It would be one thing if Robert Bigelow were a conspiracy blogger, or a snowflake celebrity who's read every David Icke book. But this is the man who founded Bigelow Aerospace, one of four private multi-million dollar companies driving the space race in the exact same way that Henry Ford once drove the automotive industry. Space travel is as inevitable to the 21st century as cars were to the 20th, and in less than a hundred years, we went from horse & buggy to men on the moon. Dismissing this successful businessman is no different than dismissing another successful businessman who happens to hold the current Oval Office ... and less we forget the exciting foreshadowing he gave us in his inauguration speech: We stand at the birth of a new millennium, ready to unlock the mysteries of space, to free the Earth from the miseries of disease, and to harness the energies, industries and technologies of tomorrow. The world is about to change in a very big way, so it's important we stop ridiculing that change's messengers.

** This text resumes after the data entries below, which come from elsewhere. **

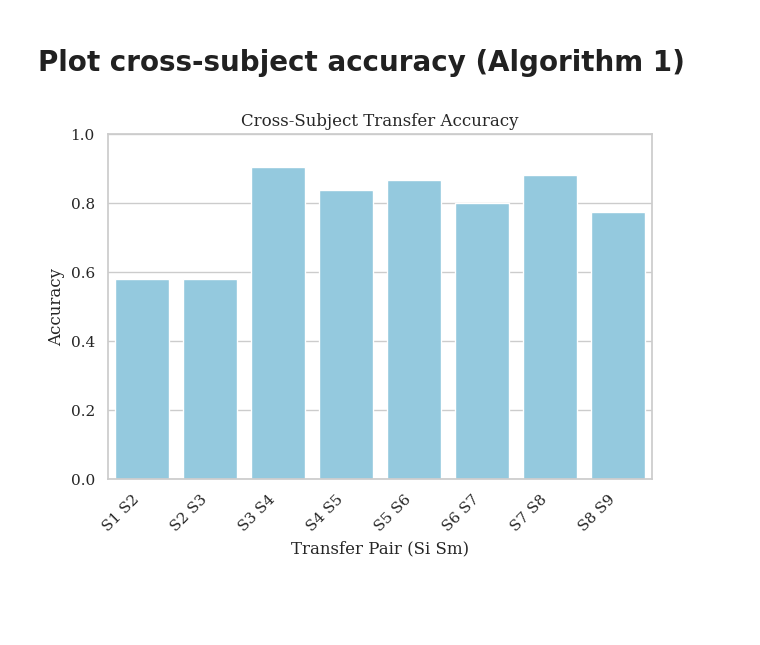
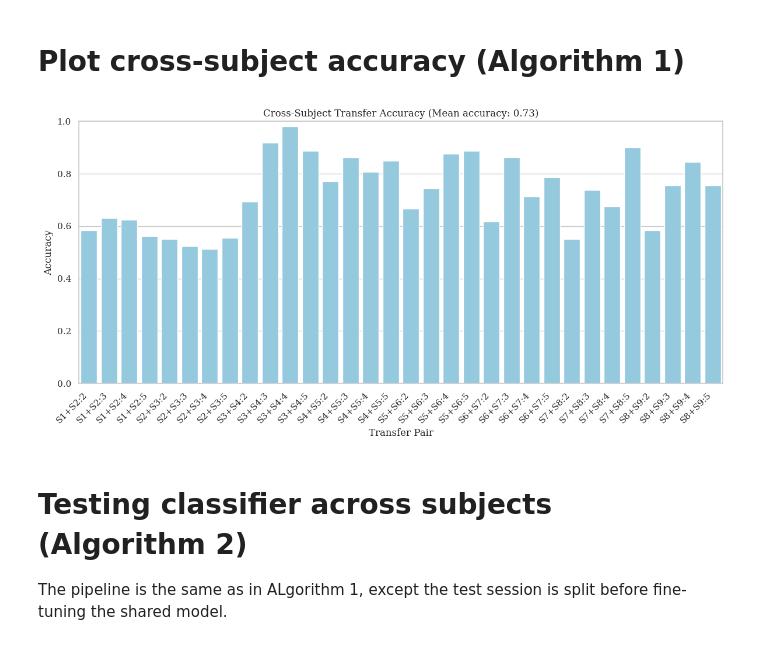
Before and after one commit to ad-jusk/eeg_transformer, a Jupyter notebook: notebooks/mtl_bci_2008_b.ipynb, the cells around one changed output. Drawn from its saved outputs; the diff is of its cells as text; code cells hidden in the pictures; blank space fills up the shorter version.

Commit message:
finished cross subject for b datset

```diff
--- a/notebooks/mtl_bci_2008_b.ipynb
+++ b/notebooks/mtl_bci_2008_b.ipynb
@@ -86,7 +86,7 @@ X_train = np.empty(len(subjects), dtype=object)
 X_test = np.empty(len(subjects), dtype=object)
 y_train = np.empty(len(subjects), dtype=object)
 y_test = np.empty(len(subjects), dtype=object)
-label_map = {"left_hand": -1, "right_hand": 1}
+label_map = {"left_hand": 1, "right_hand": -1}
 
 for idx, subject in enumerate(subjects):
 
@@ -346,0 +311,36 @@ for idx, subj in enumerate(subjects):
+# %%
+cross_subject_results = []
+accuracies = []
+for subj_idx, _ in enumerate(subjects):
+    next_subj_idx = subj_idx + 1
+    if next_subj_idx == len(subjects):
+        break
+
+    for sess_idx in range(1, len(sessions) + 1):
+        if sess_idx == len(sessions):
+            break
+
+        X_cs_train = np.concatenate((X_cross_subj[subj_idx], X_cross_subj[next_subj_idx][:sess_idx]))
+        y_cs_train = np.concatenate((y_cross_subj[subj_idx], y_cross_subj[next_subj_idx][:sess_idx]))
+        X_cs_test = X_cross_subj[next_subj_idx][sess_idx]
+        y_cs_test = y_cross_subj[next_subj_idx][sess_idx]
+
+        clf = linear.MultiTaskLinearClassifier(regularization=0.1, cov_flag="l2-trace", zero_mean=False)
+        clf.fit_sessions(X_cs_train, y_cs_train)
+
+        acc, y_pred = clf.score(X_cs_test, y_cs_test)
+
+        cross_subject_results.append(
+            {
+                "train_desc": f"S{subj_idx + 1}",
+                "eval_desc": f"S{next_subj_idx + 1}:{sess_idx + 1}",
+                "accuracy": acc,
+            }
+        )
+        accuracies.append(acc)
+
+        logger.info(
+            f"Training on S{subj_idx} + S{next_subj_idx}:{sess_idx}, test on S{next_subj_idx}:{sess_idx + 1} acc = {acc:.2f}"
+        )
+
+logger.info(f"Mean accuracy: {np.mean(accuracies):.2f}")
@@ -348,15 +366,20 @@ for idx, subj in enumerate(subjects):
 # Plot cross-subject accuracy (Algorithm 1)
 # %%
 df = pd.DataFrame(cross_subject_results)
-df["transfer_pair"] = df["subject_Si"] + " " + df["subject_Sm"]
+df["transfer_pair"] = df["train_desc"] + "+" + df["eval_desc"]
 
+plt.figure(figsize=(12, 6))
 axes = sns.barplot(data=df, x="transfer_pair", y="accuracy", color="skyblue")
 axes.set_ylim(0, 1)
-axes.set_title("Cross-Subject Transfer Accuracy")
+axes.set_title(f"Cross-Subject Transfer Accuracy (Mean accuracy: {np.mean(accuracies):.2f})")
 axes.set_ylabel("Accuracy")
-axes.set_xlabel("Transfer Pair (Si Sm)")
+axes.set_xlabel("Transfer Pair")
 plt.xticks(rotation=45, ha="right")
 plt.tight_layout()
 plt.show()
 # %% [output]
-[figure, old version]
+[figure, new version]
+# %% [markdown]
+# Testing classifier across subjects (Algorithm 2)
+
+The pipeline is the same as in ALgorithm 1, except the test session is split before fine-tuning the shared model.
```
Also changed, not shown: parts of 15 cells of this notebook.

Speaking of harnessing new energies/industries/technologies, earlier this week I came across an article about the Ford Motor Company, and how the corporation now realizes that gas-powered engines are approaching obsolescence, and must be replaced by new/cleaner ideas. Yesterday I read a story explaining that within a few years, up to 50% of the current retail workforce will also be eliminated, again by new technology - and as a 15-year Barnes & Noble vet, that one hit close to home. (Did you know there are YouTube channels devoted to exploring dead malls?) It's hard not to feel caught in an invisible tsunami as wave after wave of new ideas, technologies, and evolving social trends hit us like trucks, making us wonder if anything we learned in college applies to the modern world. Such change makes us insecure, so we lash out at those we feel are the reasons for our frustration, but when we ridicule the messenger, we're just showing others how scared we really are -